▸ REQUIREMENT:
Check each line of the listing for the word "subsubheading" and report the ones that have it.

[Opening INPUT section]

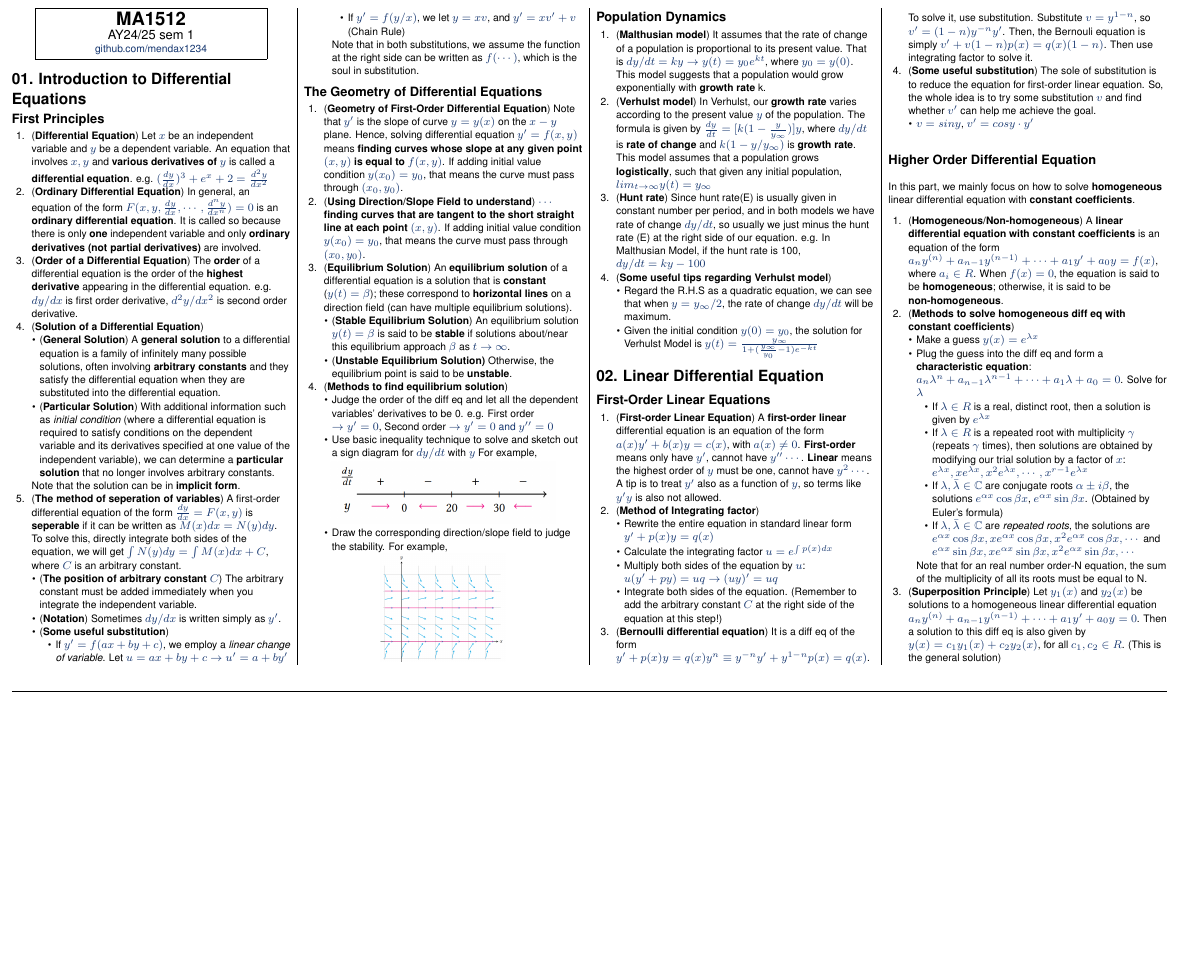
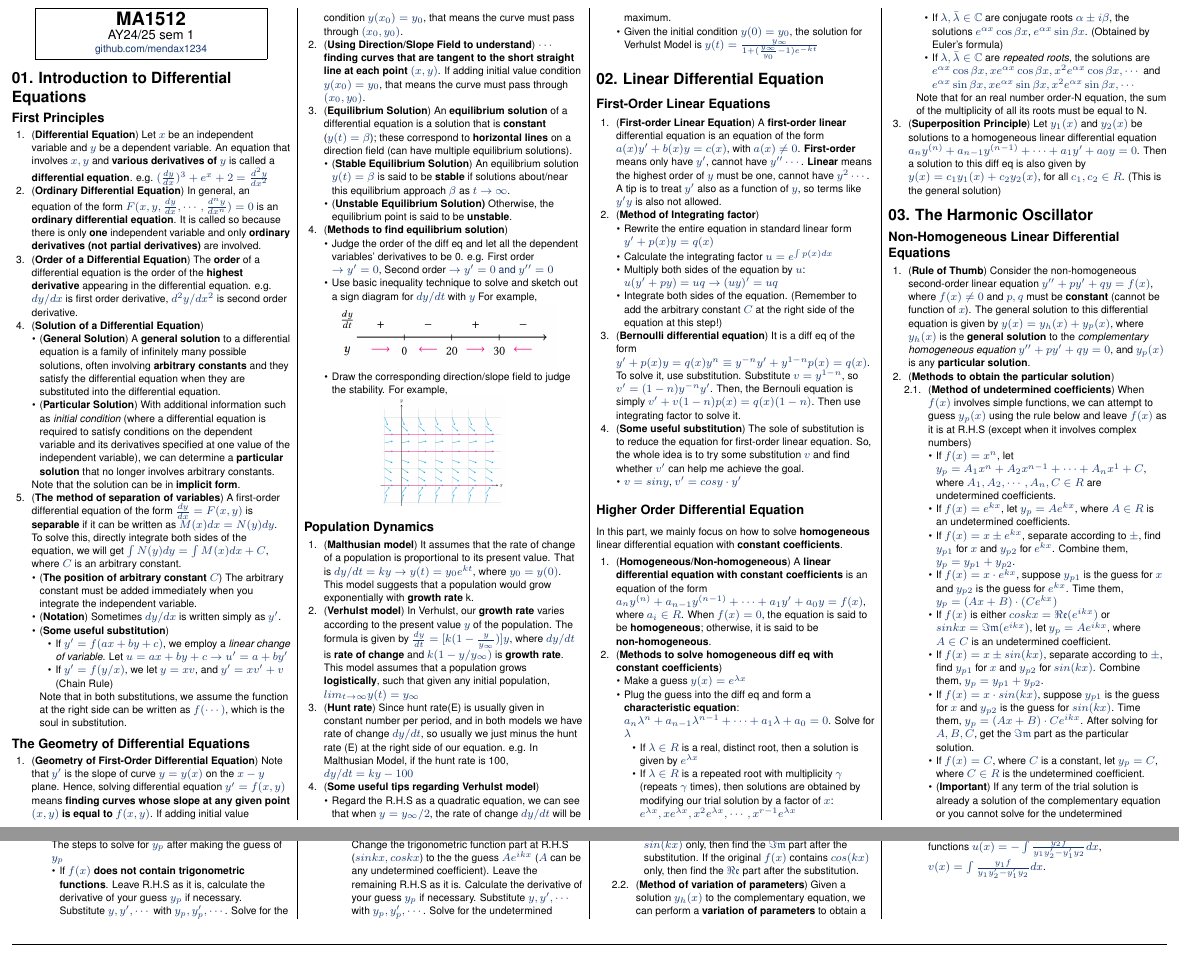
Before and after one commit to mendax1234/MA1512-Cheatsheet, a LaTeX document (main.tex): part of the page before the commit and two parts of pages 1 and 2 of 2 after it, the two joined at a grey line, cut so that both start at the same text, the shorter picture padded with empty space. Compiled offline with pdfLaTeX.

Commit message:
Add 3.1 notes

```diff
--- a/main.tex
+++ b/main.tex
@@ -133,7 +133,7 @@
         \item (\textbf{Particular Solution}) With additional information such as \textit{initial condition} (where a differential equation is required to satisfy conditions on the dependent variable and its derivatives specified at one value of the independent variable), we can determine a \textbf{particular solution} that no longer involves arbitrary constants.
     \end{itemize}
     Note that the solution can be in \textbf{implicit form}.
-    \item (\textbf{The method of seperation of variables}) A first-order differential equation of the form $\frac{dy}{dx}=F(x,y)$ is \textbf{seperable} if it can be written as $M(x)dx=N(y)dy$. To solve this, directly integrate both sides of the equation, we will get $\int N(y)dy=\int M(x)dx+C$, where $C$ is an arbitrary constant.
+    \item (\textbf{The method of separation of variables}) A first-order differential equation of the form $\frac{dy}{dx}=F(x,y)$ is \textbf{separable} if it can be written as $M(x)dx=N(y)dy$. To solve this, directly integrate both sides of the equation, we will get $\int N(y)dy=\int M(x)dx+C$, where $C$ is an arbitrary constant.
     \begin{itemize}
         \item (\textbf{The position of arbitrary constant $C$}) The arbitrary constant must be added immediately when you integrate the independent variable.
         \item (\textbf{Notation}) Sometimes $dy/dx$ is written simply as $y'$.
@@ -210,6 +210,33 @@ In this part, we mainly focus on how to solve \textbf{homogeneous} linear differ
     \end{itemize}
     \item (\textbf{Superposition Principle}) Let $y_1(x)$ and $y_2(x)$ be solutions to a homogeneous linear differential equation $a_ny^{(n)}+a_{n-1}y^{(n-1)}+\cdots+a_1y'+a_0y=0$. Then a solution to this diff eq is also given by $y(x)=c_1y_1(x)+c_2y_2(x)$, for all $c_1, c_2 \in R$. (This is the general solution)
 \end{enumerate}
+
+\section{03. The Harmonic Oscillator}
+\subsection{Non-Homogeneous Linear Differential Equations}
+\begin{enumerate}
+    \item (\textbf{Rule of Thumb}) Consider the non-homogeneous second-order linear equation $y''+py'+qy=f(x)$, where $f(x)\neq 0$ and $p, q$ must be \textbf{constant} (cannot be function of $x$). The general solution to this differential equation is given by $y(x)=y_h(x)+y_p(x)$, where $y_h(x)$ is the \textbf{general solution} to the \textit{complementary homogeneous equation} $y''+py'+qy=0$, and $y_p(x)$ is any \textbf{particular solution}.
+    \item (\textbf{Methods to obtain the particular solution})
+    \begin{enumerate}
+        \item (\textbf{Method of undetermined coefficients}) When $f(x)$ involves simple functions, we can attempt to guess $y_p(x)$ using the rule below and leave $f(x)$ as it is at R.H.S (except when it involves complex numbers)
+        \begin{itemize}
+            \item If $f(x)=x^n$, let $y_p=A_1x^n+A_2x^{n-1}+\cdots+A_nx^1+C$, where $A_1, A_2,\cdots, A_n, C \in R$ are undetermined coefficients.
+            \item If $f(x)=e^{kx}$, let $y_p=Ae^{kx}$, where $A\in R$ is an undetermined coefficients.
+            \item If $f(x)=x\pm e^{kx}$, separate according to $\pm$, find $y_{p1}$ for $x$ and $y_{p2}$ for $e^{kx}$. Combine them, $y_p=y_{p1}+y_{p2}$.
+            \item If $f(x)=x\cdot e^{kx}$, suppose $y_{p1}$ is the guess for $x$ and $y_{p2}$ is the guess for $e^{kx}$. Time them, $y_p=(Ax+B)\cdot(Ce^{kx})$
+            \item If $f(x)$ is either $coskx=\Re\mathfrak{e}(e^{ikx})$ or $sinkx=\Im\mathfrak{m}(e^{ikx})$, let $y_p=Ae^{ikx}$, where $A\in C$ is an undetermined coefficient.
+            \item If $f(x)=x\pm sin(kx)$, separate according to $\pm$, find $y_{p1}$ for $x$ and $y_{p2}$ for $sin(kx)$. Combine them, $y_p=y_{p1}+y_{p2}$.
+            \item  If $f(x)=x\cdot sin(kx)$, suppose $y_{p1}$ is the guess for $x$ and $y_{p2}$ is the guess for $sin(kx)$. Time them, $y_p=(Ax+B)\cdot Ce^{ikx}$. After solving for $A,B,C$, get the $\Im\mathfrak{m}$ part as the particular solution.
+            \item If $f(x)=C$, where $C$ is a constant, let $y_p=C$, where $C\in R$ is the undetermined coefficient.
+            \item (\textbf{Important}) If any term of the trial solution is already a solution of the complementary equation or you cannot solve for the undetermined coefficients, \textbf{multiply your trial solution by $x$}. If still cannot, multiply it by $x^2\cdots$.
+        \end{itemize}
+        The steps to solve for $y_p$ after making the guess of $y_p$
+        \begin{itemize}
+            \item If $f(x)$ \textbf{does not contain trigonometric functions}. Leave R.H.S as it is, calculate the derivative of your guess $y_p$ if necessary. Substitute $y, y', \cdots$ with $y_p, y'_p, \cdots$. Solve for the undetermined coefficients.
+            \item If $f(x)$ \textbf{contains trigonometric functions}. Change the trigonometric function part at R.H.S ($sinkx, coskx$) to the the guess $Ae^{ikx}$ ($A$ can be any undetermined coefficient). Leave the remaining R.H.S as it is. Calculate the derivative of your guess $y_p$ if necessary. Substitute $y, y', \cdots$ with $y_p, y'_p, \cdots$. Solve for the undetermined coefficients. Then substitute the undetermined coefficients in, and if the original $f(x)$ contains $sin(kx)$ only, then find the $\Im\mathfrak{m}$ part after the substitution. If the original $f(x)$ contains $cos(kx)$ only, then find the $\Re\mathfrak{e}$ part after the substitution.
+        \end{itemize}
+        \item (\textbf{Method of variation of parameters}) Given a solution $y_h(x)$ to the complementary equation, we can perform a \textbf{variation of parameters} to obtain a particular solution. $y_h=c_1y_1(x)+c_2y_2(x)\rightarrow y_p(x)=u(x)y_1(x)+v(x)y_2(x)$, where the functions $u(x)=-\int \frac{y_2f}{y_1y'_2-y'_1y_2}dx$, $v(x)=\int \frac{y_1f}{y_1y'_2-y'_1y_2}dx$.
+    \end{enumerate}
+\end{enumerate}
 \end{multicols}
 
 % Dividing Line
```
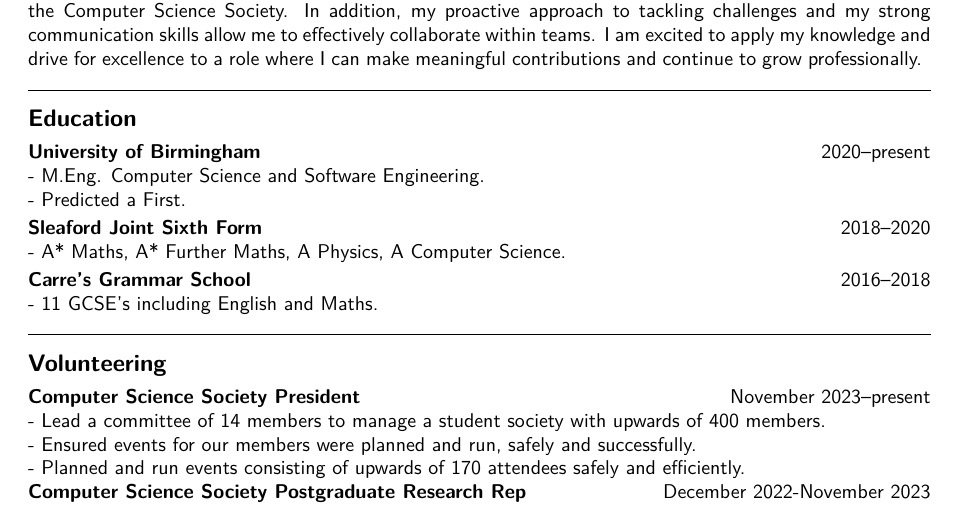
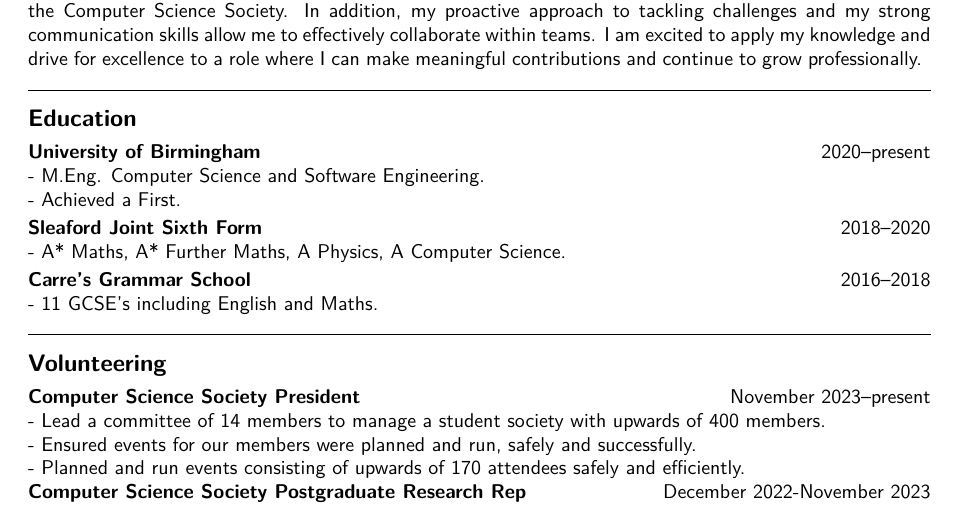
Before and after one commit to FrozenDude101/CV, a LaTeX CV (source/CV.tex): part of the page, cut so that both start at the same text. Compiled offline with pdfLaTeX.

Commit message:
Change predicted to achieved

```diff
--- a/source/CV.tex
+++ b/source/CV.tex
@@ -24,7 +24,7 @@
 \subheading{Education}
 \subsubheading{University of Birmingham}{2020--present}
 - M.Eng. Computer Science and Software Engineering.\\
-- Predicted a First.\vspace{2pt}\\
+- Achieved a First.\vspace{2pt}\\
 \subsubheading{Sleaford Joint Sixth Form}{2018--2020}
 - A* Maths, A* Further Maths, A Physics, A Computer Science.\vspace{2pt}\\
 \subsubheading{Carre's Grammar School}{2016--2018}
```
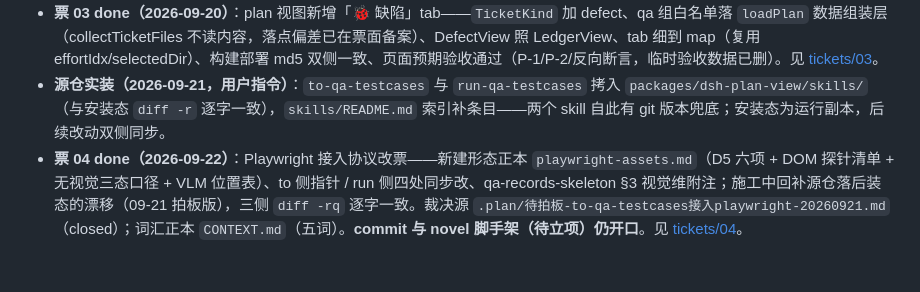
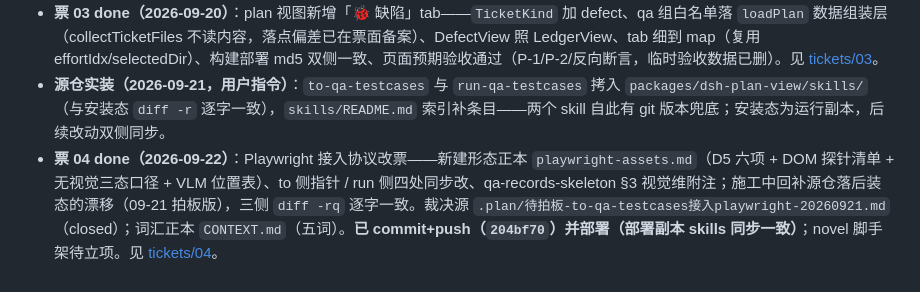
Before and after one commit to huzilin/dsh-plugin, a Markdown page: .plan/qa-skill-merge/map.md, the part around the change. GitHub-like rendering.

Commit message:
docs(plan): 票04 commit+push 与部署销号回填（204bf70）

```diff
--- a/.plan/qa-skill-merge/map.md
+++ b/.plan/qa-skill-merge/map.md
@@ -31,4 +31,4 @@ origin: proactive
 - **票 02 done（2026-09-20）**：新建 `run-qa-testcases`（执行+缺陷管理，单图/full 两调用）——吸收三方迁出内容、修 test-protocol 断链（协议路由表显式引用 5 正本）、test-design-gate/test-protocol 备份至 `skills-removed-20260920-234005/` 后注销、plan-protocol 两处登记 `qa-defect`、dsh-flow 4 处引用加口径注。留用户开口：新开会话验证 skill 列表。见 [tickets/02](tickets/02-run-qa-testcases-new.md)。
 - **票 03 done（2026-09-20）**：plan 视图新增「🐞 缺陷」tab——`TicketKind` 加 defect、qa 组白名单落 `loadPlan` 数据组装层（collectTicketFiles 不读内容，落点偏差已在票面备案）、DefectView 照 LedgerView、tab 细到 map（复用 effortIdx/selectedDir）、构建部署 md5 双侧一致、页面预期验收通过（P-1/P-2/反向断言，临时验收数据已删）。见 [tickets/03](tickets/03-plan-view-defect-tab.md)。
 - **源仓实装（2026-09-21，用户指令）**：`to-qa-testcases` 与 `run-qa-testcases` 拷入 `packages/dsh-plan-view/skills/`（与安装态 `diff -r` 逐字一致），`skills/README.md` 索引补条目——两个 skill 自此有 git 版本兜底；安装态为运行副本，后续改动双侧同步。
-- **票 04 done（2026-09-22）**：Playwright 接入协议改票——新建形态正本 `playwright-assets.md`（D5 六项 + DOM 探针清单 + 无视觉三态口径 + VLM 位置表）、to 侧指针 / run 侧四处同步改、qa-records-skeleton §3 视觉维附注；施工中回补源仓落后装态的漂移（09-21 拍板版），三侧 `diff -rq` 逐字一致。裁决源 `.plan/待拍板-to-qa-testcases接入playwright-20260921.md`（closed）；词汇正本 `CONTEXT.md`（五词）。**commit 与 novel 脚手架（待立项）仍开口**。见 [tickets/04](tickets/04-playwright-protocol-assets.md)。
+- **票 04 done（2026-09-22）**：Playwright 接入协议改票——新建形态正本 `playwright-assets.md`（D5 六项 + DOM 探针清单 + 无视觉三态口径 + VLM 位置表）、to 侧指针 / run 侧四处同步改、qa-records-skeleton §3 视觉维附注；施工中回补源仓落后装态的漂移（09-21 拍板版），三侧 `diff -rq` 逐字一致。裁决源 `.plan/待拍板-to-qa-testcases接入playwright-20260921.md`（closed）；词汇正本 `CONTEXT.md`（五词）。**已 commit+push（`204bf70`）并部署（部署副本 skills 同步一致）**；novel 脚手架待立项。见 [tickets/04](tickets/04-playwright-protocol-assets.md)。
```
Also changed, not shown: 1 other file.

[Closing INPUT section]

▸ FINAL ANSWER:
 \subsubheading{University of Birmingham}{2020--present}
 \subsubheading{Sleaford Joint Sixth Form}{2018--2020}
 \subsubheading{Carre's Grammar School}{2016--2018}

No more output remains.